= WHAT IS REQUIRED =
Leave the pictures aside and give back every entry below word for word.

= DATASET CONTENT =
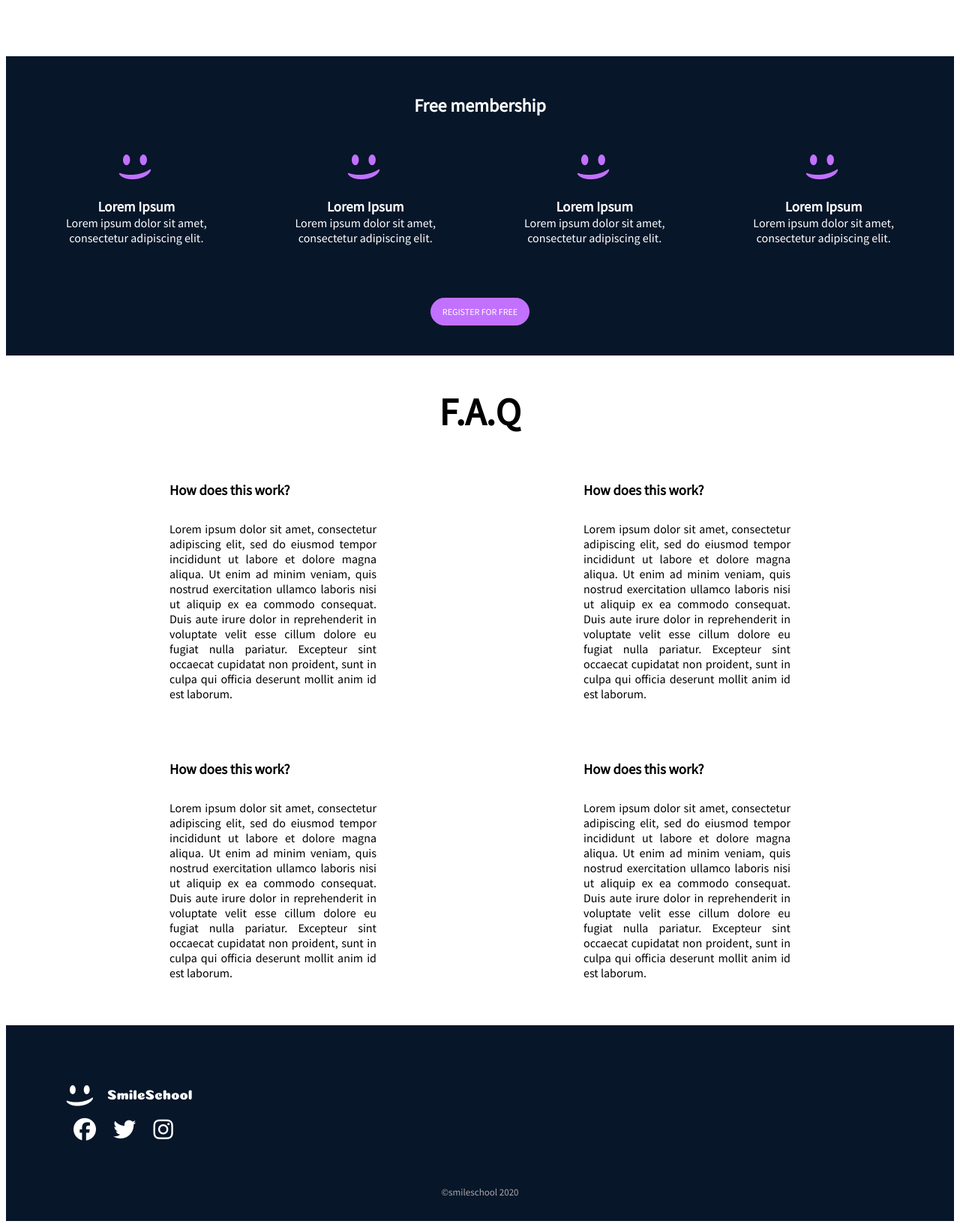
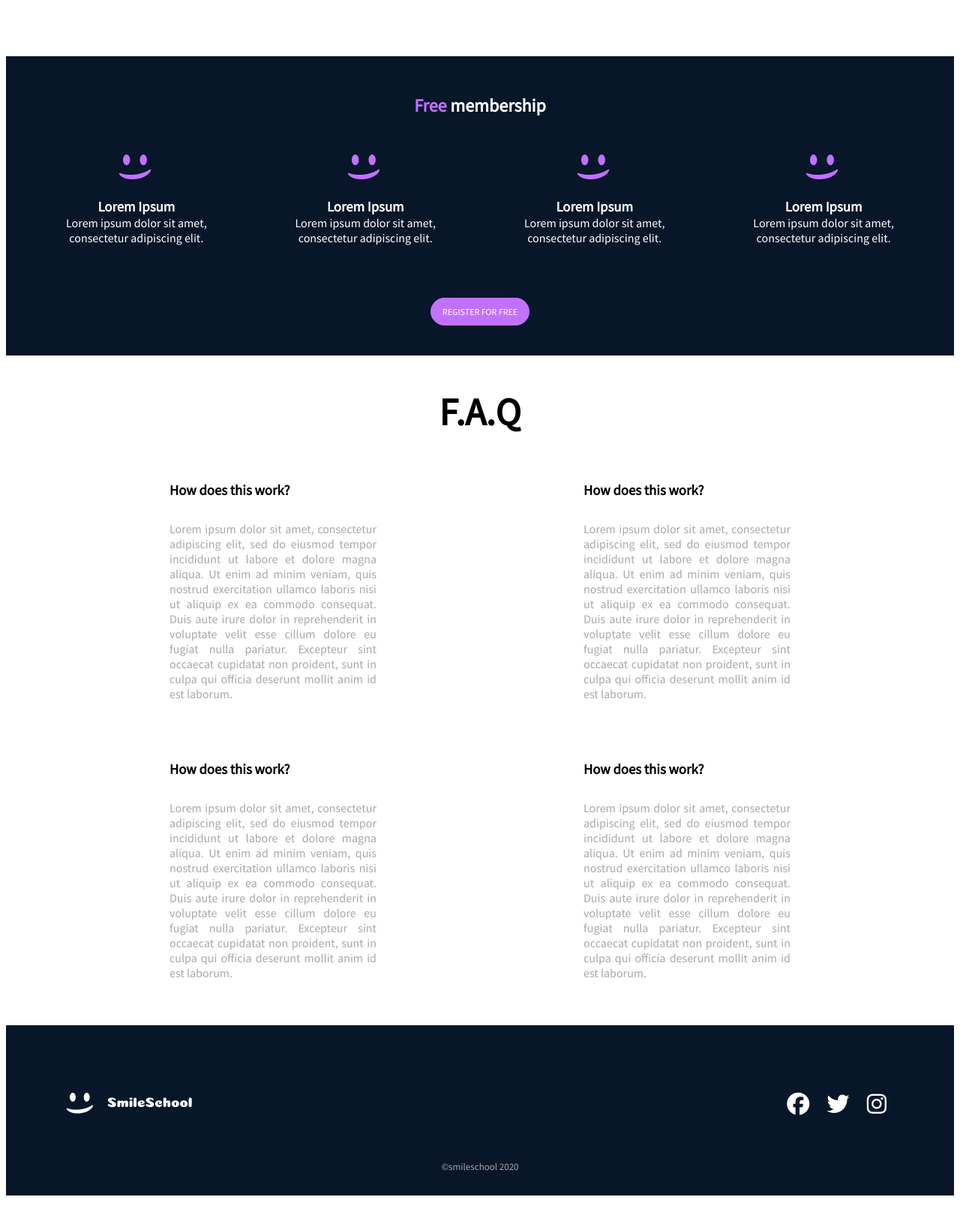
Before and after one commit to Tchatchouang95/alx_html_css, a plain HTML site: page css_advanced/index.html in a window 1280 px wide. Shown: the part 1760-3396 px from the top of the page at 75% size. After the commit the page ends 3362 px from the top, so only its background shows below. Drawn offline with Linux system fonts and the light colour scheme.

Commit message:
Code fix

```diff
--- a/css_advanced/index.html
+++ b/css_advanced/index.html
@@ -4,7 +4,7 @@
 <head>
     <meta charset="UTF-8">
     <meta name="viewport" content="width=device-width, initial-scale=1.0">
-    <script src="https://kit.fontawesome.com/4a2b055604.js" crossorigin="anonymous"></script>
+    <script src="https://kit.fontawesome.com/f16fe10581.js" crossorigin="anonymous"></script>
     <link href='https://fonts.googleapis.com/css?family=Source Sans Pro' rel='stylesheet'>
     <link rel="stylesheet" href="styles.css">
     <title>Document</title>
@@ -65,14 +65,15 @@
                 </div>
                 <div class="quote-cite">
                     <blockquote>« Those tutorials are concise and go straight to the point. I can’t think of a better<br> place
-                        to learn smiling. And it’s so fun!</blockquote>
-                    <h3>NAME</h3>
+                        to learn smiling. And it’s so fun!
+                    </blockquote>
+                    <h3>Tchatchouang Cédrick</h3>
                     <P>weather presenter</P>
                 </div>
             </section>
         </article>
         <section class="tutorials">
-            <h2>Most popular tutorials</h2>
+            <h2>Most <span class="word-color">popular</span> tutorials</h2>
             <div class="videos">
                 <div>
                     <img src="Images/9.png" alt="">
@@ -132,7 +133,7 @@
         <section class="memb">
             <div class="free-join">
                 <div class="title">
-                    <h2>Free membership</h2>
+                    <h2><span class="word-color">Free</span> membership</h2>
                 </div>
                 <div class="members-section">
                     <div>
@@ -172,7 +173,7 @@
                     <div>
                         <h3>How does this work?</h3>
                     </div>
-                    <div>
+                    <div class="txt-color">
                         Lorem ipsum dolor sit amet, consectetur adipiscing elit, sed do eiusmod tempor incididunt ut
                         labore et dolore magna aliqua. Ut enim ad minim veniam, quis nostrud exercitation ullamco
                         laboris nisi ut aliquip ex ea commodo consequat. Duis aute irure dolor in reprehenderit in
@@ -184,7 +185,7 @@
                     <div>
                         <h3>How does this work?</h3>
                     </div>
-                    <div>
+                    <div class="txt-color">
                         Lorem ipsum dolor sit amet, consectetur adipiscing elit, sed do eiusmod tempor incididunt ut
                         labore et dolore magna aliqua. Ut enim ad minim veniam, quis nostrud exercitation ullamco
                         laboris nisi ut aliquip ex ea commodo consequat. Duis aute irure dolor in reprehenderit in
@@ -196,7 +197,7 @@
                     <div>
                         <h3>How does this work?</h3>
                     </div>
-                    <div>
+                    <div class="txt-color">
                         Lorem ipsum dolor sit amet, consectetur adipiscing elit, sed do eiusmod tempor incididunt ut
                         labore et dolore magna aliqua. Ut enim ad minim veniam, quis nostrud exercitation ullamco
                         laboris nisi ut aliquip ex ea commodo consequat. Duis aute irure dolor in reprehenderit in
@@ -208,7 +209,7 @@
                     <div>
                         <h3>How does this work?</h3>
                     </div>
-                    <div>
+                    <div class="txt-color">
                         Lorem ipsum dolor sit amet, consectetur adipiscing elit, sed do eiusmod tempor incididunt ut
                         labore et dolore magna aliqua. Ut enim ad minim veniam, quis nostrud exercitation ullamco
                         laboris nisi ut aliquip ex ea commodo consequat. Duis aute irure dolor in reprehenderit in
@@ -221,7 +222,7 @@
     </main>
     <footer>
         <section class="foot-section">
-            <div>
+            <div class="foot-logo">
                 <img src="Images/logo.png" alt="logo">
                 <div>
                     <i class="fa-brands fa-facebook"></i>
```
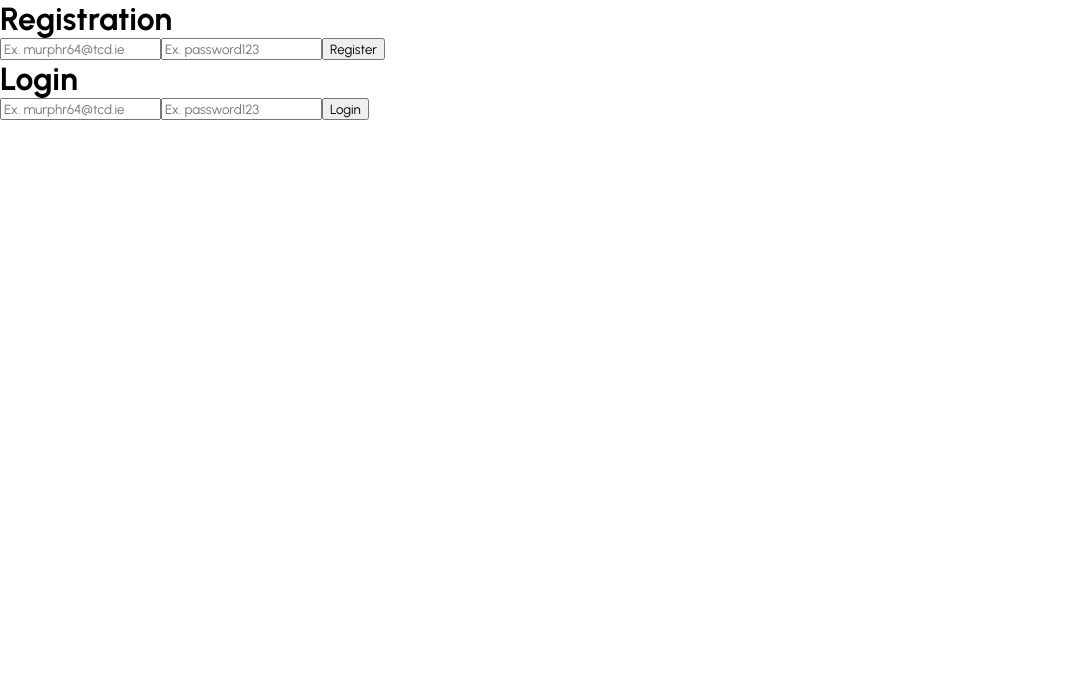
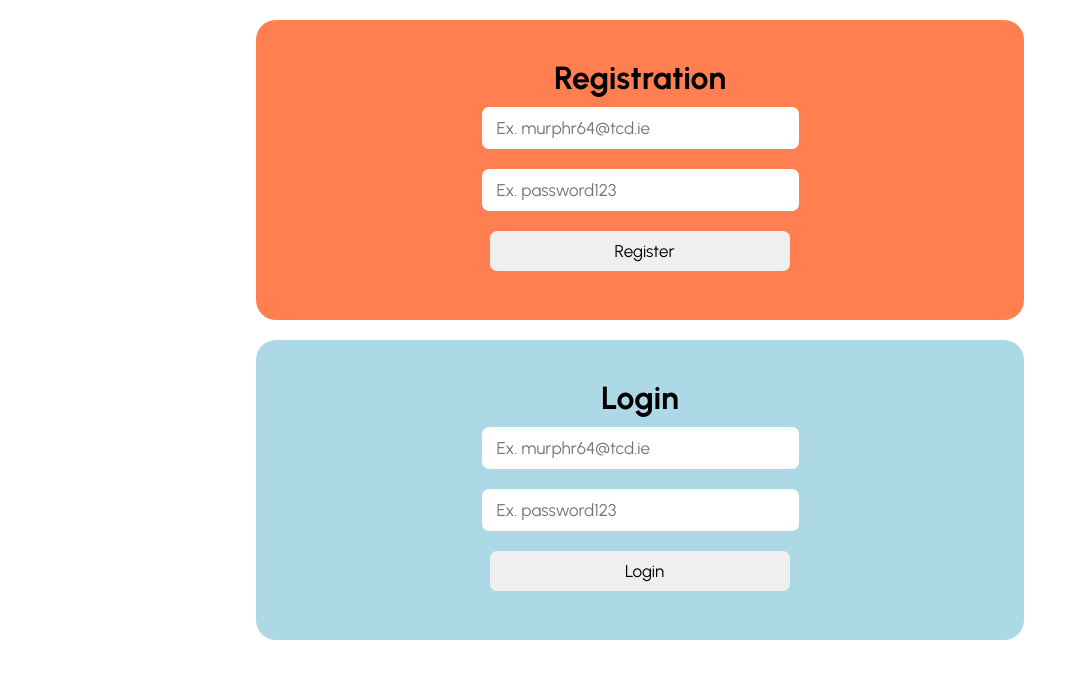
Before and after one commit to morrinem/2-Use, a React (Create React App) app in the folder 2-use/: page /loginRegister in a window 1280 px wide. Shown: the top 678 px of the page, without its empty margins (0-1087 px from the left). Built offline with nearby package versions, Linux system fonts and the light colour scheme.

Commit message:
Adding the styles for the login
and updating the name for LoginRegister

```diff
--- /dev/null
+++ b/2-use/src/Styles/login.css
@@ -0,0 +1,54 @@
+.App {
+    display: flex;
+    flex-direction: column;
+    justify-content: center;
+    align-items: center;
+}
+
+.Registration {
+    display: flex;
+    flex-direction: column;
+    justify-content: center;
+    align-items: center;
+    background-color: coral;
+    width: 60%;
+    height: 300px;
+    border-radius: 20px;
+    margin-top: 20px;
+}
+
+.Registration button, input {
+    width: 300px;
+    height: 40px;
+    border: none;
+    border-radius: 7px;
+    margin: 10px;
+    padding-left: 15px;
+    font-size: 17px;
+}
+
+.Login {
+    display: flex;
+    flex-direction: column;
+    justify-content: center;
+    align-items: center;
+    background-color: lightblue;
+    width: 60%;
+    height: 300px;
+    border-radius: 20px;
+    margin-top: 20px;
+}
+
+.Login button, input {
+    width: 300px;
+    height: 40px;
+    border: none;
+    border-radius: 7px;
+    margin: 10px;
+    padding-left: 15px;
+    font-size: 17px;
+}
+
+button {
+    cursor: pointer;
+}
--- a/2-use/src/pages/LoginRegister.js
+++ b/2-use/src/pages/LoginRegister.js
@@ -1,8 +1,9 @@
 import {useState} from "react";
 import Axios from 'axios'
+import '../Styles/login.css'
 
 
-function App() {
+function LoginRegister() {
 
     const [passwordReg, setPasswordReg] = useState('')
     const [usernameReg, setUsernameReg] = useState('')
@@ -82,4 +83,4 @@ function App() {
     );
 }
 
-export default App;
+export default LoginRegister;
```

= ANSWER BOX =
Before and after one commit to Tchatchouang95/alx_html_css, a plain HTML site: page css_advanced/index.html in a window 1280 px wide. Shown: the part 1760-3396 px from the top of the page at 75% size. After the commit the page ends 3362 px from the top, so only its background shows below. Drawn offline with Linux system fonts and the light colour scheme.

Commit message:
Code fix

```diff
--- a/css_advanced/index.html
+++ b/css_advanced/index.html
@@ -4,7 +4,7 @@
 <head>
     <meta charset="UTF-8">
     <meta name="viewport" content="width=device-width, initial-scale=1.0">
-    <script src="https://kit.fontawesome.com/4a2b055604.js" crossorigin="anonymous"></script>
+    <script src="https://kit.fontawesome.com/f16fe10581.js" crossorigin="anonymous"></script>
     <link href='https://fonts.googleapis.com/css?family=Source Sans Pro' rel='stylesheet'>
     <link rel="stylesheet" href="styles.css">
     <title>Document</title>
@@ -65,14 +65,15 @@
                 </div>
                 <div class="quote-cite">
                     <blockquote>« Those tutorials are concise and go straight to the point. I can’t think of a better<br> place
-                        to learn smiling. And it’s so fun!</blockquote>
-                    <h3>NAME</h3>
+                        to learn smiling. And it’s so fun!
+                    </blockquote>
+                    <h3>Tchatchouang Cédrick</h3>
                     <P>weather presenter</P>
                 </div>
             </section>
         </article>
         <section class="tutorials">
-            <h2>Most popular tutorials</h2>
+            <h2>Most <span class="word-color">popular</span> tutorials</h2>
             <div class="videos">
                 <div>
                     <img src="Images/9.png" alt="">
@@ -132,7 +133,7 @@
         <section class="memb">
             <div class="free-join">
                 <div class="title">
-                    <h2>Free membership</h2>
+                    <h2><span class="word-color">Free</span> membership</h2>
                 </div>
                 <div class="members-section">
                     <div>
@@ -172,7 +173,7 @@
                     <div>
                         <h3>How does this work?</h3>
                     </div>
-                    <div>
+                    <div class="txt-color">
                         Lorem ipsum dolor sit amet, consectetur adipiscing elit, sed do eiusmod tempor incididunt ut
                         labore et dolore magna aliqua. Ut enim ad minim veniam, quis nostrud exercitation ullamco
                         laboris nisi ut aliquip ex ea commodo consequat. Duis aute irure dolor in reprehenderit in
@@ -184,7 +185,7 @@
                     <div>
                         <h3>How does this work?</h3>
                     </div>
-                    <div>
+                    <div class="txt-color">
                         Lorem ipsum dolor sit amet, consectetur adipiscing elit, sed do eiusmod tempor incididunt ut
                         labore et dolore magna aliqua. Ut enim ad minim veniam, quis nostrud exercitation ullamco
                         laboris nisi ut aliquip ex ea commodo consequat. Duis aute irure dolor in reprehenderit in
@@ -196,7 +197,7 @@
                     <div>
                         <h3>How does this work?</h3>
                     </div>
-                    <div>
+                    <div class="txt-color">
                         Lorem ipsum dolor sit amet, consectetur adipiscing elit, sed do eiusmod tempor incididunt ut
                         labore et dolore magna aliqua. Ut enim ad minim veniam, quis nostrud exercitation ullamco
                         laboris nisi ut aliquip ex ea commodo consequat. Duis aute irure dolor in reprehenderit in
@@ -208,7 +209,7 @@
                     <div>
                         <h3>How does this work?</h3>
                     </div>
-                    <div>
+                    <div class="txt-color">
                         Lorem ipsum dolor sit amet, consectetur adipiscing elit, sed do eiusmod tempor incididunt ut
                         labore et dolore magna aliqua. Ut enim ad minim veniam, quis nostrud exercitation ullamco
                         laboris nisi ut aliquip ex ea commodo consequat. Duis aute irure dolor in reprehenderit in
@@ -221,7 +222,7 @@
     </main>
     <footer>
         <section class="foot-section">
-            <div>
+            <div class="foot-logo">
                 <img src="Images/logo.png" alt="logo">
                 <div>
                     <i class="fa-brands fa-facebook"></i>
```
Before and after one commit to morrinem/2-Use, a React (Create React App) app in the folder 2-use/: page /loginRegister in a window 1280 px wide. Shown: the top 678 px of the page, without its empty margins (0-1087 px from the left). Built offline with nearby package versions, Linux system fonts and the light colour scheme.

Commit message:
Adding the styles for the login
and updating the name for LoginRegister

```diff
--- /dev/null
+++ b/2-use/src/Styles/login.css
@@ -0,0 +1,54 @@
+.App {
+    display: flex;
+    flex-direction: column;
+    justify-content: center;
+    align-items: center;
+}
+
+.Registration {
+    display: flex;
+    flex-direction: column;
+    justify-content: center;
+    align-items: center;
+    background-color: coral;
+    width: 60%;
+    height: 300px;
+    border-radius: 20px;
+    margin-top: 20px;
+}
+
+.Registration button, input {
+    width: 300px;
+    height: 40px;
+    border: none;
+    border-radius: 7px;
+    margin: 10px;
+    padding-left: 15px;
+    font-size: 17px;
+}
+
+.Login {
+    display: flex;
+    flex-direction: column;
+    justify-content: center;
+    align-items: center;
+    background-color: lightblue;
+    width: 60%;
+    height: 300px;
+    border-radius: 20px;
+    margin-top: 20px;
+}
+
+.Login button, input {
+    width: 300px;
+    height: 40px;
+    border: none;
+    border-radius: 7px;
+    margin: 10px;
+    padding-left: 15px;
+    font-size: 17px;
+}
+
+button {
+    cursor: pointer;
+}
--- a/2-use/src/pages/LoginRegister.js
+++ b/2-use/src/pages/LoginRegister.js
@@ -1,8 +1,9 @@
 import {useState} from "react";
 import Axios from 'axios'
+import '../Styles/login.css'
 
 
-function App() {
+function LoginRegister() {
 
     const [passwordReg, setPasswordReg] = useState('')
     const [usernameReg, setUsernameReg] = useState('')
@@ -82,4 +83,4 @@ function App() {
     );
 }
 
-export default App;
+export default LoginRegister;
```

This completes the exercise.